In southern Africa, impala (Aepyceros melampus melampus) and blesbok (Damaliscus dorcas phillipsi) show parallel adaptations, with impala more closely mirroring caribou, and those adaptations of blesbok resembling muskoxen.
Caribou (Rangifer tarandus) and muskoxen (Ovibos moschatus) in the Arctic show adaptations to their environment similar to those of impala (Aepyceros melampus melampus) and blesbok (Damaliscus dorcus phillipsi) in southern Africa (Fig.
Other species are more characteristic of the typical grassy savannahs: among them are the impala (Aepyceros melampus), the two species of gnu (Connochaetes taurinus and C.

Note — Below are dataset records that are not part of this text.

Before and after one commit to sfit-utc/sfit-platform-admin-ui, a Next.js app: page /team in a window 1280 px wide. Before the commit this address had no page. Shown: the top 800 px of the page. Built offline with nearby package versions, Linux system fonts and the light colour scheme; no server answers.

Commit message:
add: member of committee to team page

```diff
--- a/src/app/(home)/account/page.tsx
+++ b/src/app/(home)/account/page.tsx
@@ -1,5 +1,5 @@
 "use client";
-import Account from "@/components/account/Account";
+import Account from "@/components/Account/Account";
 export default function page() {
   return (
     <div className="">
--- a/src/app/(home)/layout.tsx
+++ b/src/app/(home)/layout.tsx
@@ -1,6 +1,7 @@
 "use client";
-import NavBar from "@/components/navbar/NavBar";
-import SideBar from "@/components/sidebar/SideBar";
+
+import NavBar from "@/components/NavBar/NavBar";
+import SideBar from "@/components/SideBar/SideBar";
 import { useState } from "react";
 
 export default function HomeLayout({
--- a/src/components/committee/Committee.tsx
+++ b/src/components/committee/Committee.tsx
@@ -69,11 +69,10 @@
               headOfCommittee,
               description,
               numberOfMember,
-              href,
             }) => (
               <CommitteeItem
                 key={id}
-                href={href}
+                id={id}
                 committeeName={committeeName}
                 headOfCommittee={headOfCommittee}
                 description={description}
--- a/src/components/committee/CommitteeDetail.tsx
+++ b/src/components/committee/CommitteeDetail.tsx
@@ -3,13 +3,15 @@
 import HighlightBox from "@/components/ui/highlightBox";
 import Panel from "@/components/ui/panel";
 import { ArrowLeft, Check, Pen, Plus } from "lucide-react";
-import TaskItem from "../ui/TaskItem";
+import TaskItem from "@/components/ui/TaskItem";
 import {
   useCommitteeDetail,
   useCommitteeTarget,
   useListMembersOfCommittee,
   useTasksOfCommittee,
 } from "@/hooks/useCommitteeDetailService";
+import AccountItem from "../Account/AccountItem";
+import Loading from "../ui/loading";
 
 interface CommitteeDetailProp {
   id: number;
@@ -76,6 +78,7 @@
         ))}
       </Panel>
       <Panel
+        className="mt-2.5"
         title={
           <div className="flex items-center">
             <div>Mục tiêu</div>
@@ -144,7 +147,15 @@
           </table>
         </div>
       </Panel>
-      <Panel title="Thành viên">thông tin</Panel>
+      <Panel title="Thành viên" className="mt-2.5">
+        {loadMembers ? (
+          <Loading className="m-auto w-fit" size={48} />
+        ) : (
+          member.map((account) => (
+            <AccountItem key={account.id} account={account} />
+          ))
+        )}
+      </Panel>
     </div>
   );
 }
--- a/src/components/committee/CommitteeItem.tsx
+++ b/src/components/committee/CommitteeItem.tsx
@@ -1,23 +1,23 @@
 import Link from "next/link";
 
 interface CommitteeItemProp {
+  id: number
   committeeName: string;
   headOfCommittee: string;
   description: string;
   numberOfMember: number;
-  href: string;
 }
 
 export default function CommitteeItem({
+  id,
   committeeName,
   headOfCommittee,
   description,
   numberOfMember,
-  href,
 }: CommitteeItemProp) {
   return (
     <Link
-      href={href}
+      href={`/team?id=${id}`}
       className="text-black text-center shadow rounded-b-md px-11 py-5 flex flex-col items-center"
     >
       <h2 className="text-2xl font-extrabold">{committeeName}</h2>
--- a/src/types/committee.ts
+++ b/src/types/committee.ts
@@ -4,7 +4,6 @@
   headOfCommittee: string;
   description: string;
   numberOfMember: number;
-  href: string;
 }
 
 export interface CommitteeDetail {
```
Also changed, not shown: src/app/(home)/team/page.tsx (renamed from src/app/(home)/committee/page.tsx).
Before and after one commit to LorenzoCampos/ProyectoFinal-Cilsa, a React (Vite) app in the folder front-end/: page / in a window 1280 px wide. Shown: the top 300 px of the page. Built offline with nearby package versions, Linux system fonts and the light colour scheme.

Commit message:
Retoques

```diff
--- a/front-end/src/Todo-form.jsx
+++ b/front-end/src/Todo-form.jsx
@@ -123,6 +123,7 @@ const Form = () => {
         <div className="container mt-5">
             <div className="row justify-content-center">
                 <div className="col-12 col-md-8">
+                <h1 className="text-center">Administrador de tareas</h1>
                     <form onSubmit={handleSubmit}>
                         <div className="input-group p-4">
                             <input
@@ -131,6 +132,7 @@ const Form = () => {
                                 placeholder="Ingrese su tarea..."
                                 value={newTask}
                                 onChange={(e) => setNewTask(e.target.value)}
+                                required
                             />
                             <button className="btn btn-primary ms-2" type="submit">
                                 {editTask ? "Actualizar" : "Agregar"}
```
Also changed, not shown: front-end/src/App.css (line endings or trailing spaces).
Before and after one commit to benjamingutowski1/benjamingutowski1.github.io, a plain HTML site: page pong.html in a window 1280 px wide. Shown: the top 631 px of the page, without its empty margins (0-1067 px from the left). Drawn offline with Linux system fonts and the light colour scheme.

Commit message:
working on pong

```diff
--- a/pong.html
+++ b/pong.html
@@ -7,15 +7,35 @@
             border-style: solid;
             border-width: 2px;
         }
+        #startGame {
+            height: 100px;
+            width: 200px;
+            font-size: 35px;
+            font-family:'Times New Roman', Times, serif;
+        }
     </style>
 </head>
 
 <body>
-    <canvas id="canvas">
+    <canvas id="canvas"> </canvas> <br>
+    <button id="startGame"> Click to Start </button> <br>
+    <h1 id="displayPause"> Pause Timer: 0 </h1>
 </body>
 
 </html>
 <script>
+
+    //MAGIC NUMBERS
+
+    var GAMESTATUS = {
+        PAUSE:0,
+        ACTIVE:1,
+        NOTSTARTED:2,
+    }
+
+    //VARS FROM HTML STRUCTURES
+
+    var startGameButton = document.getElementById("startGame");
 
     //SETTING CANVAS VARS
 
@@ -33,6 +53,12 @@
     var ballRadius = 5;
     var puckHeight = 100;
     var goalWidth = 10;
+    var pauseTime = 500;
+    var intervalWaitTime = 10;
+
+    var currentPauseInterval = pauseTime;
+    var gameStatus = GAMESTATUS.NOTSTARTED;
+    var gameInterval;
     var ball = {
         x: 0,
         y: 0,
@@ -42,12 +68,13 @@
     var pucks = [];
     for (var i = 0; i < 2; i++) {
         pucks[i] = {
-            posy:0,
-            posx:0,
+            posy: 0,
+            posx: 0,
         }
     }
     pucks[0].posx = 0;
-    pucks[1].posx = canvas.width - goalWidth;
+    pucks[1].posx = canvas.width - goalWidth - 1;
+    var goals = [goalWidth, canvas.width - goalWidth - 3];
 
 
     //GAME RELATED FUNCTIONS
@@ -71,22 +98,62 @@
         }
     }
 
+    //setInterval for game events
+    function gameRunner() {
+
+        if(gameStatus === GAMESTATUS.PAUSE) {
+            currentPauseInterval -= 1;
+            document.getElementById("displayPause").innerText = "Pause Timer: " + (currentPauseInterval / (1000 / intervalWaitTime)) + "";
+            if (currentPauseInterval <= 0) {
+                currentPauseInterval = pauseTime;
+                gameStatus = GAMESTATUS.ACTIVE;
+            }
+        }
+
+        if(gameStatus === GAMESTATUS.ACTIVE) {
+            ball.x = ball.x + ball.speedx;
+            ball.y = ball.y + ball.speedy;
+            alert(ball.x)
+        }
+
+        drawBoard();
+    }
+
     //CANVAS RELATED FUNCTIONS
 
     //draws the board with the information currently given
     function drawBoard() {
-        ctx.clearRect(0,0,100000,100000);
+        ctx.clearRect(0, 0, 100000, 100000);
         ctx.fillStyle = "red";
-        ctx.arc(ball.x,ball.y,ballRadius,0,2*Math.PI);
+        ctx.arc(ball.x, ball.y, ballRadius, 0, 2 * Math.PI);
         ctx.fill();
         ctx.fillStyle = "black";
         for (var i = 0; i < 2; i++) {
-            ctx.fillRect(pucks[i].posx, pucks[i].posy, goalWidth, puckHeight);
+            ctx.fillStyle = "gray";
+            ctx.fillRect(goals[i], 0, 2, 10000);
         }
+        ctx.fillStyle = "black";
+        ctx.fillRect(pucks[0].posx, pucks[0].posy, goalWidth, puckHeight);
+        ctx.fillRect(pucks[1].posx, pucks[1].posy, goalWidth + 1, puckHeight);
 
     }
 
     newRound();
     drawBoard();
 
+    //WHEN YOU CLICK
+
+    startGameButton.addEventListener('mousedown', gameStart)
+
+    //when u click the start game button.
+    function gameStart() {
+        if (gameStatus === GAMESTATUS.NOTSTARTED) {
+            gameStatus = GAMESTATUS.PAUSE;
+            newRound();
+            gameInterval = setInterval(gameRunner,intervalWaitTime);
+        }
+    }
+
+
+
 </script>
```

The study assessed flight behavioural responses of impala (Aepyceros melampus) and kudu (Tragelaphus strepsiceros) to human disturbance and compared densities of common large herbivores across Gonarezhou National Park (non- consumptive land use) and the adjacent Malipati Safari Area (consumptive land use) in southeast Zimbabwe.
(2009) reported on other species such as impala Aepyceros melampus being even slightly more abundant in the ARS than inside LMNP even though impala experience strong hunting and poaching in the ARS (Averbeck 2001, 2002, Lamprey & Mugisha 2009).
2010: Hunting differentially affects mixed-sex and bachelor-herds in a gregarious ungulate, the impala (Aepyceros melampus: Bovidae).--African Journal of Ecology 48: 255-264.
Other large ungulates common in the study area included Burchell's zebra (Equus burchelli), impala (Aepyceros melampus), giraffe (Giraffa camelopardalis), greater kudu (Tragelaphus strepsiceros), wildebeest (Connochaetes taurinus), waterbuck (Kobus ellipsiprymnus), sable (Hippo-tragus niger), klipspringer (Oreotragus oreotragus), common duiker (Sylvicapra grimmia), steenbok (Raphicerus campestris), warthog (Phacochoerus aethiopicus), bushpig (Potamochoerus porcus), and 12 black rhinos.